Domenico SCARLATTI (1685-1757)
Stabat Mater, for 10 voices (c. 1715) [23:20]
Antonio LOTTI (1666–1740)
Crucifixus, for 10 voices [2:35]
Giovanni LEGRENZI (1626-1690)
Quam amarum est, Maria (pub. 1655) [5:11]
Antonio CALDARA (1670-1736)
Crucifixus, for 16 voices [4:01]
Leonardo LEO (1694-1744)
Miserere a due cori (1739) [18:32]
Crucifixus, for 8 voices (c. 1717/19) [2:41]
Les Arts Florissants/Paul Agnew
rec. 26 September 2010, Abbaye d’Ambronay, France
VIRGIN CLASSICS 0709072 [56:20]
The laments recorded in this disc date from around 1655 to 1739. This period saw a succession of sacred laments for Holy Week but the ones featured in Paul Agnew’s programme all largely employ stile antico, the deliberate cultivation of an antique idiom. There are frequent imitative passages, rich polyphony, and a sense of intense expressive depth. The composers’ intention was a revival of sixteenth century a cappella singing, but by means of evocation not mere copying. There is a small continuo, of cello, theorbo and organ.

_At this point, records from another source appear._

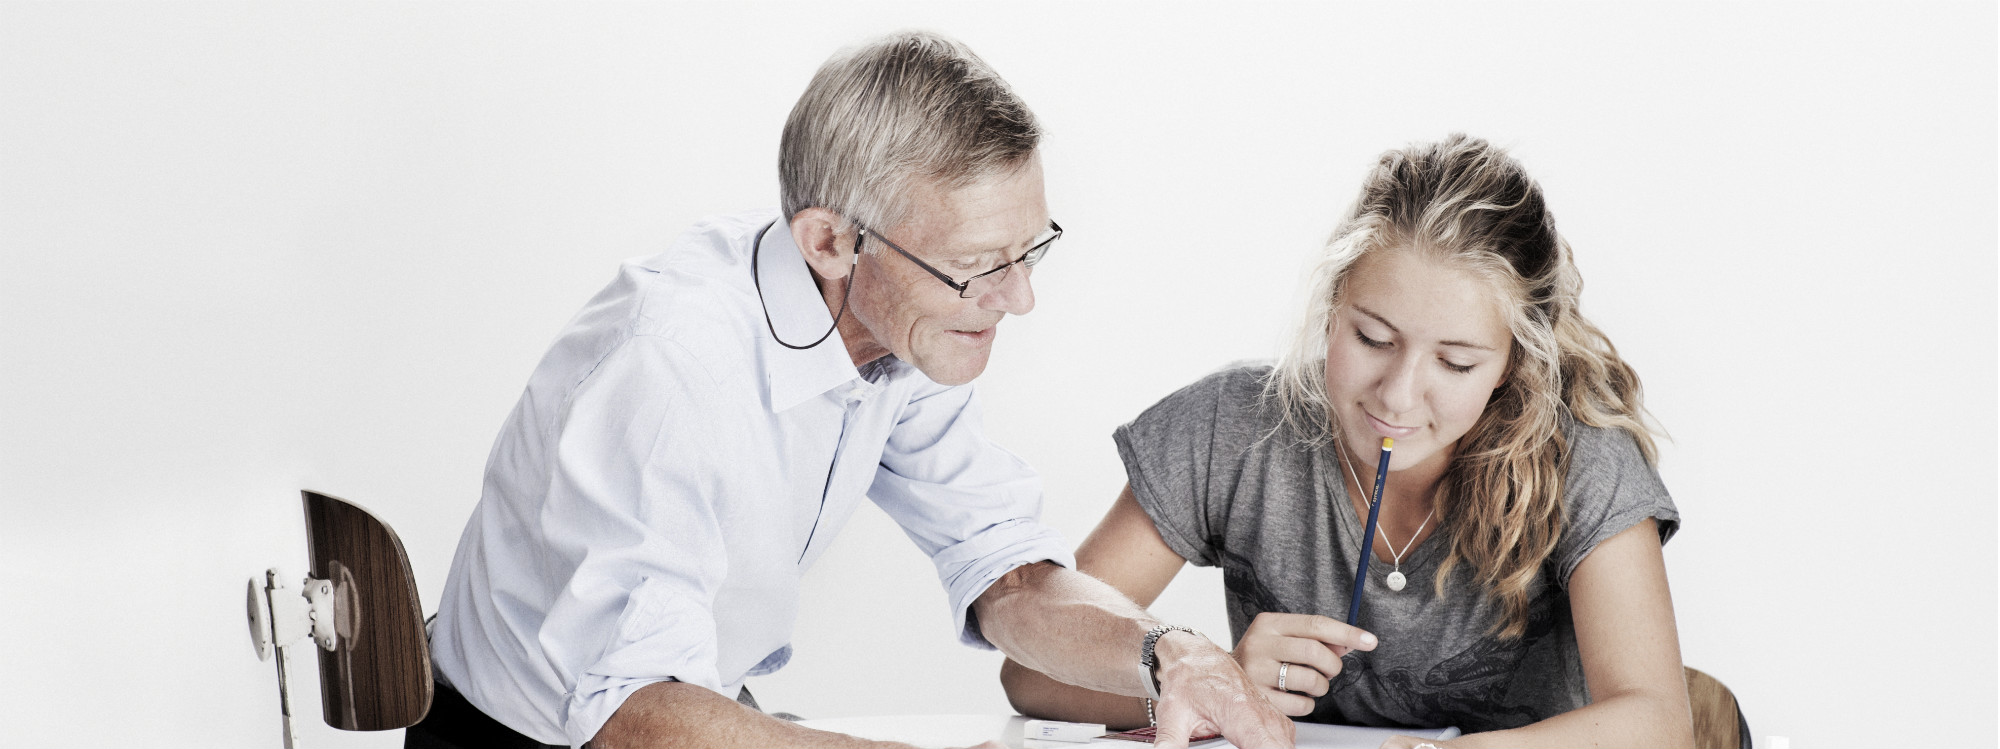
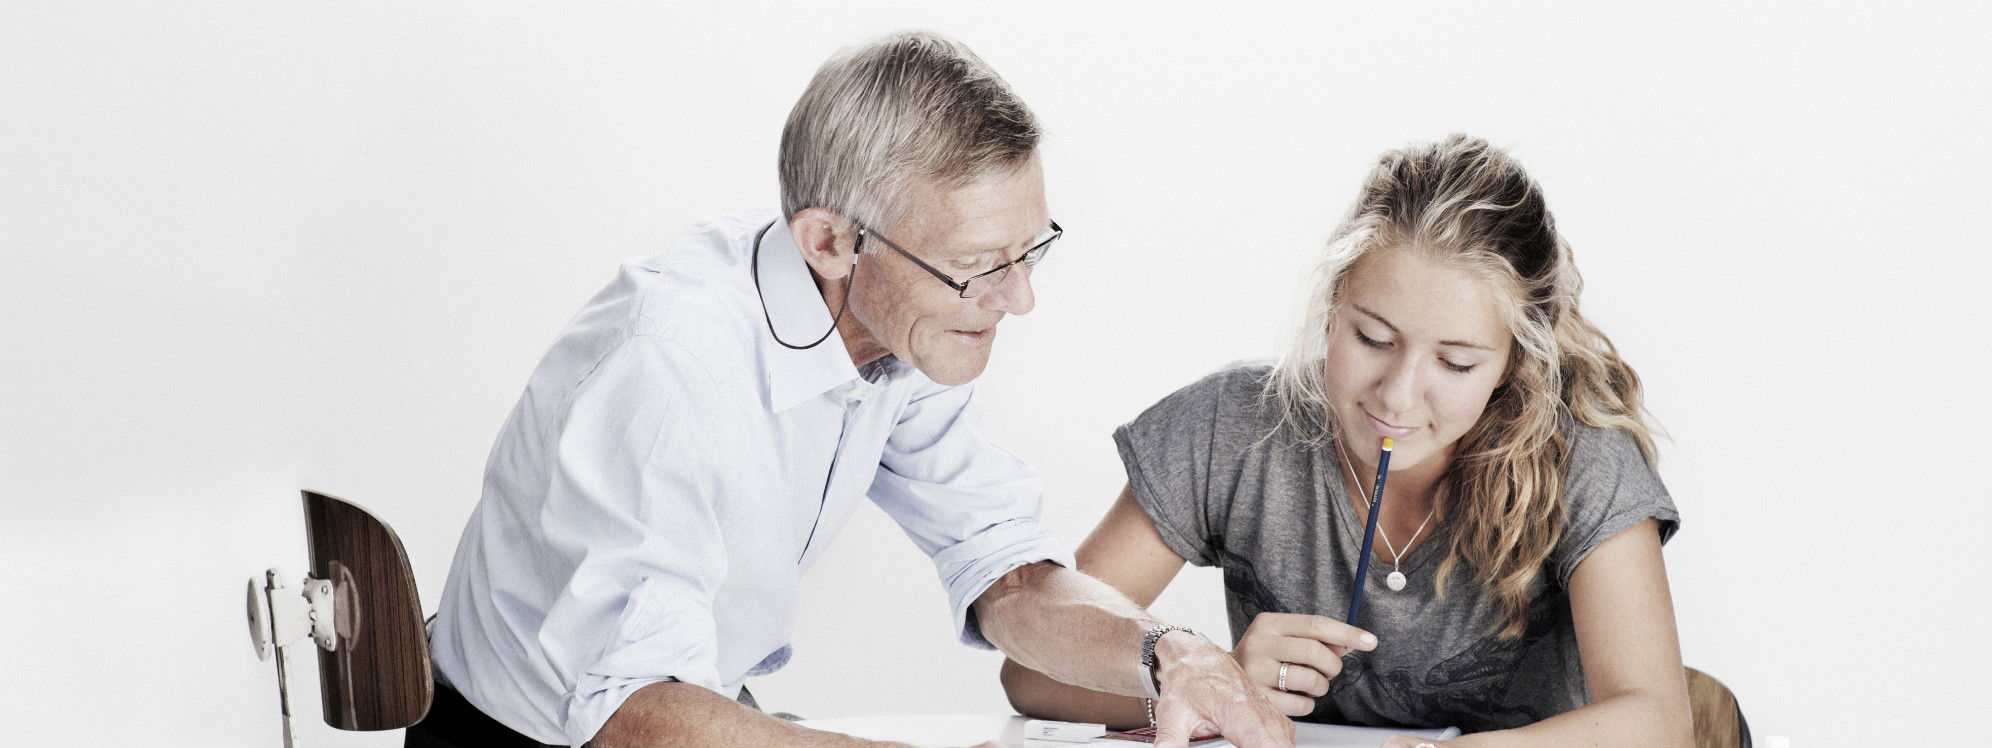
Move background picture to the left according to design. - Add media query to remove bg-picture on smaller devices

diff --git a/client/stylesheets/digital-leksehjelp.css b/client/stylesheets/digital-leksehjelp.css
@@ -72,14 +72,21 @@ hr {
     color:#aaa !important;
 }
 
+/* Width based on Twitter Bootstrap media queries */
+@media (min-width: 992px) {
+    #main {
+        background: url('../../omsorg_resized_50_quality_cropped.jpg') no-repeat;
+    }
+}
+
 #main {
     width: 100%;
     position: relative;
     padding: 20px 0;
-    background: url('../../omsorg_resized_50_quality_cropped.jpg') no-repeat;
     background-color: #f0f0f0;
-    -webkit-background-size: contain;
-    -moz-background-size: contain;
-    -o-background-size: contain;
-    background-size: contain;
+    background-position: -150px;
+    -webkit-background-size: auto 100%;
+    -moz-background-size: auto 100%;
+    -o-background-size: auto 100%;
+    background-size: auto 100%;
 }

It’s appropriate that Agnew and Les Arts Florissants should begin with Scarlatti’s Stabat Mater as it was one of the most popular sacred pieces of the time, and has been widely performed and recorded in our time. It’s scored for ten-part choir, though Scarlatti strategically reserves the full resources of the choir for optimum moments; otherwise the textures remain light, and pure. Agnew has exercised editorial latitude to employ the choir throughout, apart from two brief passages where there is an answering of tutti to solo passages. The conflict on this point between surviving manuscripts has allowed him, very properly, to decide on this division, and as a most experienced singer himself he justifies the decision with assurance. What Agnew most wants is a ‘flow of emotion’ and it’s this quality, the shifting densities of choral tone and amplitude, and the exemplary projection of imitative passages, that consistently impresses.
Antonio Lotti is represented by two brief Crucifixus settings, intended for Mass, one a 10 and the other a 8. They both exemplify qualities of taut, dissonant polyphony, remarkably so in the former case. In the setting a 8 the harmonic steps are very well delineated and the reflective melancholy and intimacy of the setting offer a suitable envoi for the programme as a whole. Giovanni Legrenzi’s Quam amarum est, Maria is the earliest setting. Legrenzi was one of Lotti’s teachers, which furnishes both biographical and musical interest as well as providing a kind of lineage to the selection. His motet is set for two sopranos and continuo, and functions as a kind of ‘lament and love duet’ of quite remarkable and direct expressive power. Caldara’s brief but moving Crucifixus a 16 is even richer and more refulgent, a massively Venetian affair, demonstrative and full of ripe grandeur, and vast technical assurance. After Scarlatti’s, the most extensive setting is that of Leonardo Leo’s Miserere. His old-school polyphonic approach, with its two alternating choirs, also exerts a powerful effect. The blocks of chorus alternating with plainsong (single voice) accompanied by organ gives the music density as well as simplicity, and is later varied and integrated. There are hints of a more contemporary style from time to time but the music remains essentially in thrall to earlier models, and profitably so. The full choir, as with Scarlatti, is only sparingly unleashed and it’s all the more startling and impressive when it is. Richard Wagner heard the work in Naples in 1880, calling it ‘sublime and significant’.
This recital was recorded live, and most impressively, in the Abbaye d’Ambronay. There is great purity and sensitivity in the singing of Les Arts Florissants, both in tuttis and in solos. Laments have seldom been in better hands, or voices.
Laments have seldom been in better hands, or voices.
see also review by Michael Cookson